That trend seems to have increased since then, so that in 2011, just 14 per cent of white Britons identified as British first, compared to 64 per cent identifying as English.

The rise of English identity may be a reaction to the de-racialising of Britishness, which instead now has an almost ideological meaning. Making Britishness more of an open identity was perhaps necessary as society changed, but it has probably weakened it and with it the union.

Unsurprisingly, then, identifying as English strongly correlated with voting Leave, with some 72 per cent of those who see themselves as English choosing to take control, compared to just 43 per cent who identify as British. (The opposite is true in Wales, where people who identify as Welsh over British were more likely to vote Remain.)
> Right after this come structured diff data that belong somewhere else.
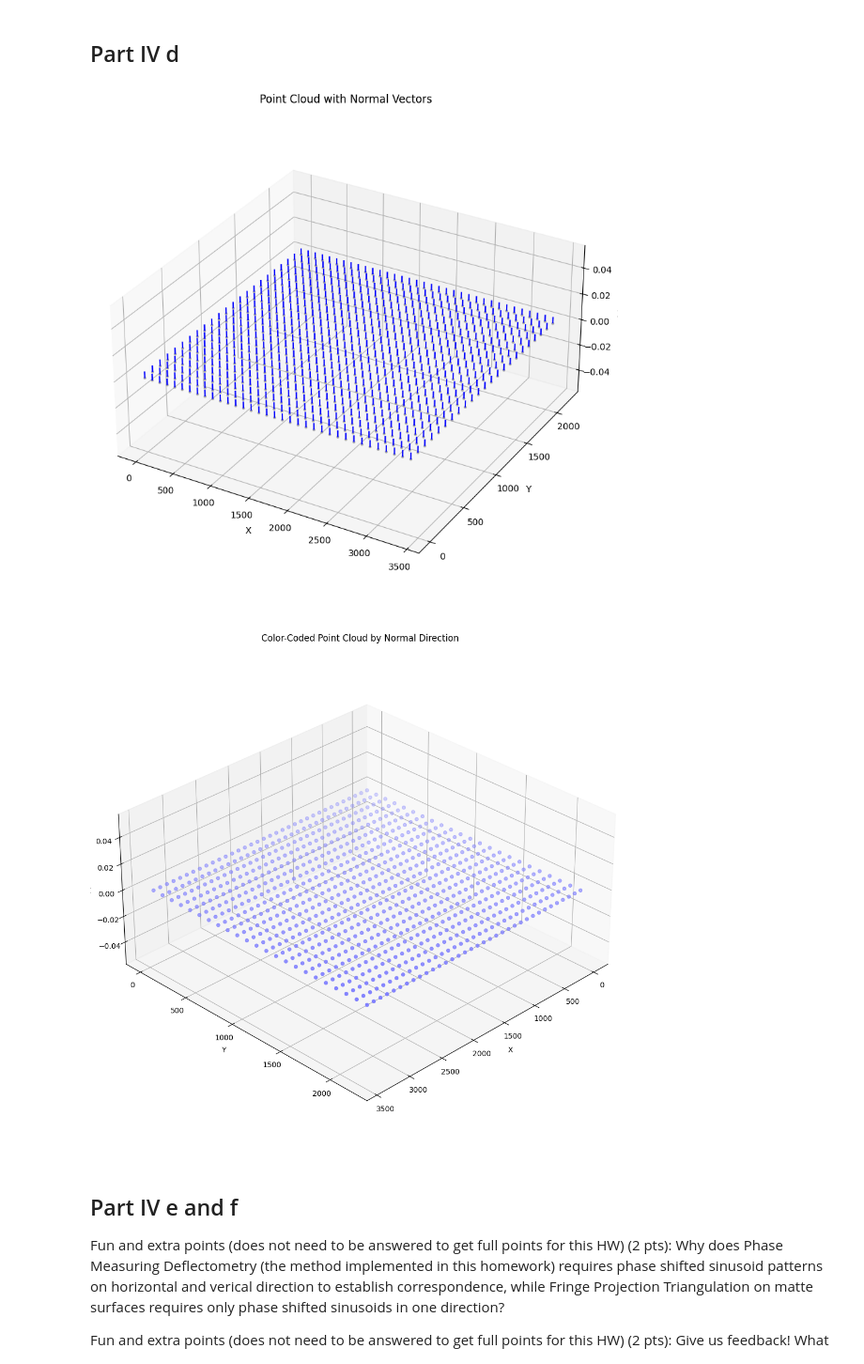
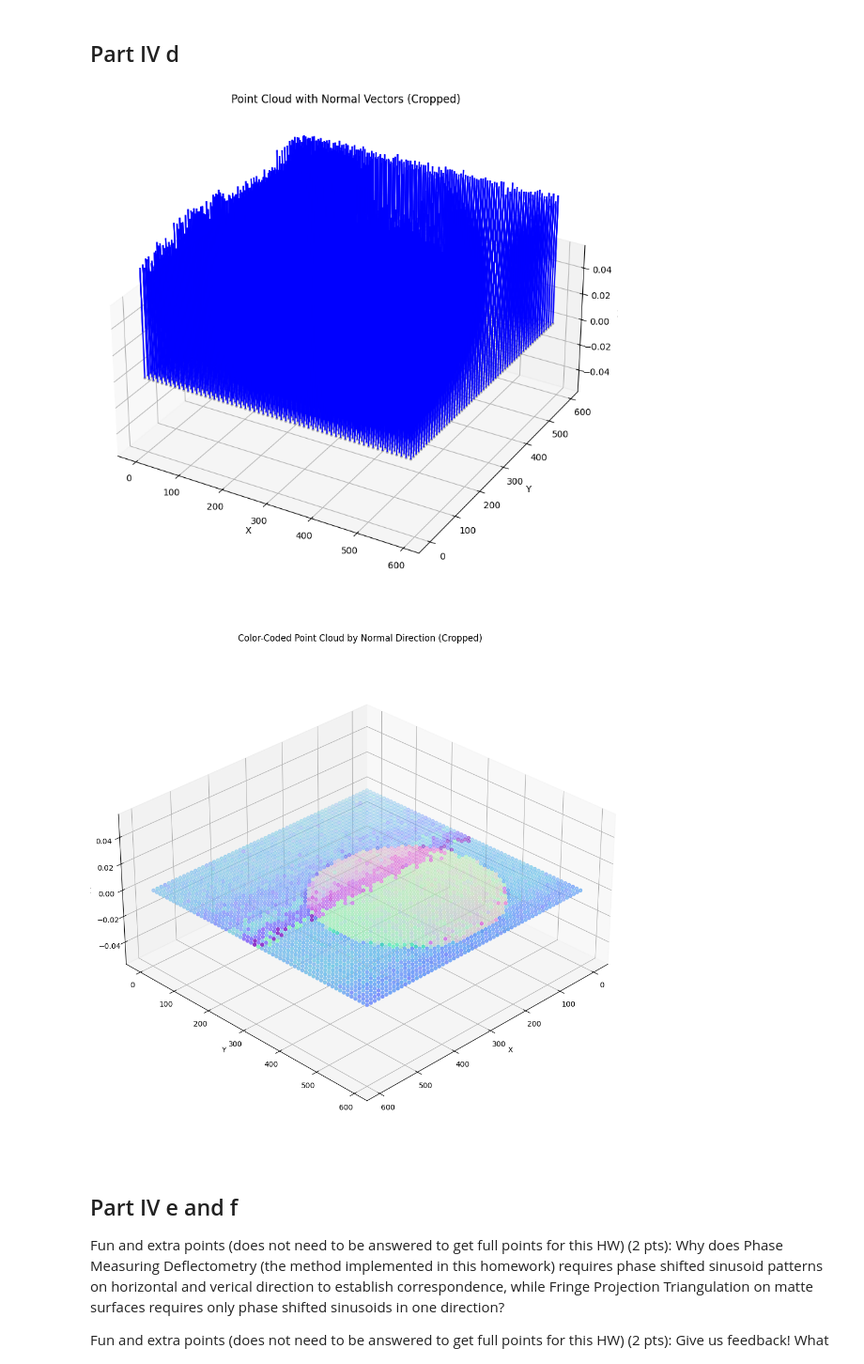
Before and after one commit to qiwen98/IntroToImagingScience, a Jupyter notebook: assignment_3/p4_point_cloud_from_normal.ipynb, the cells around one changed output. Shown at 94% size. Cells and saved outputs as stored; diff of their text form; code cells hidden in the pictures.

Commit message:
coin trial

```diff
--- a/assignment_3/p4_point_cloud_from_normal.ipynb
+++ b/assignment_3/p4_point_cloud_from_normal.ipynb
@@ -21,32 +21,35 @@ import matplotlib.pyplot as plt
 from mpl_toolkits.mplot3d import Axes3D
 from PIL import Image
 
-# Step 1: Load the four phase images as PNG files
-# Replace these with your actual file paths
-phi_h_r = np.array(Image.open('phi_h_r.png').convert('L'))  # Horizontal reference
-phi_v_r = np.array(Image.open('phi_v_r.png').convert('L'))  # Vertical reference
-phi_h_o = np.array(Image.open('phi_h_r.png').convert('L'))  # Horizontal object
-phi_v_o = np.array(Image.open('phi_v_r.png').convert('L'))  # Vertical object
+# Define crop coordinates
+x_start, x_end = 2000, 2600
+y_start, y_end = 1300, 1900
 
-# Parts a and b: Calculate and plot as before
-# [previous code for parts a and b]
+# Step 1: Load and crop the four phase images as PNG files
+phi_h_r_full = np.array(Image.open('phi_h_r.png').convert('L')) / 255.0 * 2 * np.pi
+phi_v_r_full = np.array(Image.open('phi_v_r.png').convert('L')) / 255.0 * 2 * np.pi
+phi_h_o_full = np.array(Image.open('phi_h_o_coin_1.png').convert('L')) / 255.0 * 2 * np.pi
+phi_v_o_full = np.array(Image.open('phi_v_o_coin_1.png').convert('L')) / 255.0 * 2 * np.pi
 
-# Part b: Calculate and plot rho_v and rho_h
+# Apply cropping
+phi_h_r = phi_h_r_full[y_start:y_end, x_start:x_end]
+phi_v_r = phi_v_r_full[y_start:y_end, x_start:x_end]
+phi_h_o = phi_h_o_full[y_start:y_end, x_start:x_end]
+phi_v_o = phi_v_o_full[y_start:y_end, x_start:x_end]
+
+# Part b: Calculate rho_v and rho_h
 rho_v = -(phi_v_o - phi_v_r)
 rho_h = -(phi_h_o - phi_h_r)
 
 # Part c: Calculate surface normal map
-# Calculate denominator
 denominator = np.sqrt(rho_v**2 + rho_h**2 + 1)
-
-# Calculate normal vector components
 nx = rho_v / denominator
 ny = rho_h / denominator
 nz = 1 / denominator
 
 # Create a point cloud with normal vectors
-# First, create a flat grid for the point cloud
-height, width = phi_h_o.shape
+# Create a grid for the cropped region
+height, width = phi_h_o.shape  # Now reflects cropped size (600x600)
 y, x = np.mgrid[0:height, 0:width]
 z = np.zeros_like(x)  # Flat surface at z=0
 
@@ -54,9 +57,8 @@ z = np.zeros_like(x)  # Flat surface at z=0
 fig = plt.figure(figsize=(12, 10))
 ax = fig.add_subplot(111, projection='3d')
 
-### this part need to crop !!
-# Subsample for better visualization (adjust step as needed)
-step = 100
+# Subsample for better visualization (adjusted for smaller region)
+step = 10  # Reduced from 100 since we're working with a 600x600 region
 x_sub = x[::step, ::step]
 y_sub = y[::step, ::step]
 z_sub = z[::step, ::step]
@@ -67,15 +69,18 @@ w_sub = nz[::step, ::step]
 # Plot the point cloud (flat surface)
 ax.scatter(x_sub, y_sub, z_sub, c='gray', s=5, alpha=0.5)
 
-# Plot normal vectors as arrows
-ax.quiver(x_sub, y_sub, z_sub, u_sub, v_sub, w_sub, length=0.005, normalize=True,
-          color='b', arrow_length_ratio=0.01)
+# Plot normal vectors as arrows (adjusted length for smaller region)
+ax.quiver(x_sub, y_sub, z_sub, u_sub, v_sub, w_sub,
+          length=0.1,  # Increased from 0.005 for better visibility
+          normalize=True,
+          color='b',
+          arrow_length_ratio=0.5)  # Increased for better visibility
 
 # Set labels and title
 ax.set_xlabel('X')
 ax.set_ylabel('Y')
 ax.set_zlabel('Z')
-ax.set_title('Point Cloud with Normal Vectors')
+ax.set_title('Point Cloud with Normal Vectors (Cropped)')
 
 # Set equal aspect ratio
 ax.set_box_aspect([1, 1, 0.5])
@@ -85,43 +90,40 @@ fig2 = plt.figure(figsize=(12, 10))
 ax2 = fig2.add_subplot(111, projection='3d')
 
 # Color points based on normal direction
-# Convert normal vectors to RGB colors
 colors = np.zeros((x_sub.shape[0], x_sub.shape[1], 3))
 colors[:,:,0] = (u_sub + 1) / 2  # R channel from x component
 colors[:,:,1] = (v_sub + 1) / 2  # G channel from y component
 colors[:,:,2] = (w_sub + 1) / 2  # B channel from z component
 
 # Reshape for scatter plot
 colors_flat = colors.reshape(-1, 3)
 x_flat = x_sub.flatten()
 y_flat = y_sub.flatten()
 z_flat = z_sub.flatten()
 
 # Plot color-coded point cloud
 ax2.scatter(x_flat, y_flat, z_flat, c=colors_flat, s=20)
 
 # Set labels and title
 ax2.set_xlabel('X')
 ax2.set_ylabel('Y')
 ax2.set_zlabel('Z')
-ax2.set_title('Color-Coded Point Cloud by Normal Direction')
+ax2.set_title('Color-Coded Point Cloud by Normal Direction (Cropped)')
 
 # Set equal aspect ratio
 ax2.set_box_aspect([1, 1, 0.5])
 
 # Adjust viewing angle for better visualization
 ax2.view_init(elev=30, azim=45)
 
 plt.tight_layout()
-plt.savefig('point_cloud_with_normals.png')
-
-# Save the second visualization
-fig2.savefig('color_coded_point_cloud.png')
+fig.savefig('point_cloud_with_normals_cropped.png')
+fig2.savefig('color_coded_point_cloud_cropped.png')
 
 plt.show()
 # %% [output]
-[figure, old version]
+[figure, new version]
-[figure, old version]
+[figure, new version]
 # %% [markdown]
 ## Part IV e and f
 Fun and extra points (does not need to be answered to get full points for this HW) (2 pts):
```
Also changed, not shown: parts of 1 cell of this notebook, 51 other files.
As part of the same process Englishness has also become proletarianised. The St George’s Cross, which outside of Anglican churches was almost unknown before 1996 (I would bet a large proportion of the population would not even have been able to identify it), is about the most déclassé symbol there is. Many people will obviously feel sad about the decline of Britishness, but national identities are not homeopathy – the more you water them down, the stronger they don’t become.

Personally I’ve always used the terms British and English interchangeably, which I know is maddening, but England has more poetic resonance: there is some corner of a foreign field that is forever the United Kingdom etc.

Maybe Britishness will be killed off by the anomie of filling in forms; that, and endless government missions to promote ‘British values’, or debates about what it all means. Confusion is tiring, and Englishness is less complicated. In fact it’s all there in the gift my son received on the day of his Christening, the complete works of Shakespeare. Everything else is commentary.

What do you think?